More than 25 people attended a virtual community meeting on Monday where RST Development explained the proposal and answered questions.
The developer is requesting a rezoning of the 19.51 acre property at the intersection of U.S. 29 and Ashwood Boulevard from R-1 residential to Planned Residential Development and wants to build 254 apartments and 108 town houses.
The property, which is currently home to Ridgewood Mobile Home Park, was purchased by Virginia Beach-based RST Development last year for $6 million.
In Albemarle’s Places29 Master Plan, which is part of the county’s Comprehensive Plan, most of the property is shown on the future land use map as urban density residential, which recommends density of between six and 34 units per acre. A portion of the property along U.S. 29 is designated as open space.
The proposal is to build approximately 19.7 units per acre, according to county staff.
The Comprehensive Plan is the county’s guiding document for its long-term vision for land use and resource protection, and includes master plans for the designated development areas of the county. County staff and the Board of Supervisors look to the Comprehensive Plan as part of the rezoning process.
The apartments are being proposed to be in five buildings closer to the front of the development, while the townhouses are proposed to be two-over-two units, with one two-story townhouse on top of another, in eight buildings in the back of the property.
During the meeting, community members asked about the look of the development, school capacity, displacement of mobile home park residents, buffers and traffic, among other questions.
Valerie Long, an attorney with Williams-Mullen who is representing RST Development, said the application will have an advisory review by the county’s Architectural Review Board, as it’s along U.S. 29, which is an entrance corridor. Then, if it is ultimately approved by the Board of Supervisors, the portions of the development viewable from U.S. 29 would be reviewed by the ARB.
The school division has not yet provided comments about existing school capacity and how many students the proposed development could generate.
Brookhill, a development currently under construction to the south of the site, is giving the county land that could be used for a future elementary school and about 60 acres on the other side of U.S. 29 for a future high school or other county uses.
Long said a portion of the townhouses would be sold at affordable prices for people making 80% of area median income or lower. Current area median income for this area for a family is $93,900, according to the U.S. Department of Housing and Urban Development.
After the purchase of Ridgewood Mobile Home Park, RST Development gave current residents a deadline of November 30 to move.
Ahead of the meeting, Scott Copeland with RST Development said that the company is working internally to propose a plan to extend the period further, as it would not break ground on the project by that time, and it wants to provide as much time as possible.

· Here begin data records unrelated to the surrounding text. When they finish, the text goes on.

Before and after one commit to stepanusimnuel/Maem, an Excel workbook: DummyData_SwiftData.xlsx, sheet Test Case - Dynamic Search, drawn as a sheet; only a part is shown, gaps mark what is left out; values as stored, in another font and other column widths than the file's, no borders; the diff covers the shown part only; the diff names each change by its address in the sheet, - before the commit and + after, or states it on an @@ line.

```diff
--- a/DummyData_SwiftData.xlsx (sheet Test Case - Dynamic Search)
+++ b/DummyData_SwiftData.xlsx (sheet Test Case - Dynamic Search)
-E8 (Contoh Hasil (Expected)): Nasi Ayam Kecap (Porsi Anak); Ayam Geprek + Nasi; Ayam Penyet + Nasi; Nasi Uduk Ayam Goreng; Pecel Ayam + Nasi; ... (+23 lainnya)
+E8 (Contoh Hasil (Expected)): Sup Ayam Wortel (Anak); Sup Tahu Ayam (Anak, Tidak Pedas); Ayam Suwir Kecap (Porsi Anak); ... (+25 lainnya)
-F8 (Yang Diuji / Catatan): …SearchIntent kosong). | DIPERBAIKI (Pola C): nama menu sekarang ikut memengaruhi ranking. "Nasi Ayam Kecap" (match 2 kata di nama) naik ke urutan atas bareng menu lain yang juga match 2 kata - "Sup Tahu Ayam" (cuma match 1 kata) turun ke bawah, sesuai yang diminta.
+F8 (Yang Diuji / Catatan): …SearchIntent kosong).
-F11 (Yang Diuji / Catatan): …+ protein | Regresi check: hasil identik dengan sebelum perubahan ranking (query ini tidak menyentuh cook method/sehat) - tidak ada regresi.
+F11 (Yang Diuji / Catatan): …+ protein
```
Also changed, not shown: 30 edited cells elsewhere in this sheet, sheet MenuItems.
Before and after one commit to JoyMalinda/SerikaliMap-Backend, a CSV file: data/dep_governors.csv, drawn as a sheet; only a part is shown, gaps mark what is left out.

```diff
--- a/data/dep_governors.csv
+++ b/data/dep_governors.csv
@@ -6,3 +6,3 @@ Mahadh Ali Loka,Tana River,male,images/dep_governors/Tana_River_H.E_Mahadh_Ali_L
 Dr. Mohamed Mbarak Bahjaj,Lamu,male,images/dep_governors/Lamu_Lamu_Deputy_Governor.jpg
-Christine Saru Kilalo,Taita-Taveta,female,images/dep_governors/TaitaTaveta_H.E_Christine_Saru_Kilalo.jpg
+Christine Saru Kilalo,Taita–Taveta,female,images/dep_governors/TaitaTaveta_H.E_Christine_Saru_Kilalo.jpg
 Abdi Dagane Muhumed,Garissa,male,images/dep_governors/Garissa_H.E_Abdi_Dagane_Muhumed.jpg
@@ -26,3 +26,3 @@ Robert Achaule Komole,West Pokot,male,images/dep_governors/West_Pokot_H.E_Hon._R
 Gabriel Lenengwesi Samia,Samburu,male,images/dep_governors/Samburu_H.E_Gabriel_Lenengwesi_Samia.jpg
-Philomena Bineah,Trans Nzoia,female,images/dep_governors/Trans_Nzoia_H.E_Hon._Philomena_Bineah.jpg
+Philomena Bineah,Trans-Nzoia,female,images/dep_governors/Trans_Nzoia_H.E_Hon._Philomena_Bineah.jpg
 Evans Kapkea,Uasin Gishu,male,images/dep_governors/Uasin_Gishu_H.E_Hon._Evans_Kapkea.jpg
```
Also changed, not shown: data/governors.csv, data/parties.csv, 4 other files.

“We are still working out the details, but most likely we would extend the period for an additional 90 days, and continue to reassess the timing as the project review process continues,” Copeland said. “We certainly want to continue working with the remaining residents to make the relocation process less onerous.”
In 2019, the Board of Supervisors passed an anti-displacement and tenant relocation assistance policy, and county staff are working to create a more detailed policy as part of Albemarle’s housing policy update.
Long said the developer is working to put together a relocation plan.
One resident was concerned about four-story townhouses being built behind his single family home.
“For this neighborhood that I’m in, which is a single family home neighborhood, to look out through a 20-foot buffer into four-story buildings, doesn’t seem very appealing to me,” Jeff Smith said. “We’re going to have serious light pollution and all kinds of congestion, just feet away from our single family home.”
Long said the current conceptual plan has a 20-foot buffer along the back side of the property, and that there would be additional land between the building and the property line for stormwater management facilities totaling 87 feet.
“We didn’t want to put the buildings right up against the property line, we wanted to keep them back an appropriate distance, so that they wouldn’t be right on top of each other,” Long said. “It’s fairly consistent with the distances involved from the Forest Lakes Townhomes.”
Public hearings for the proposal before the Planning Commission and Board of Supervisors have not yet been scheduled.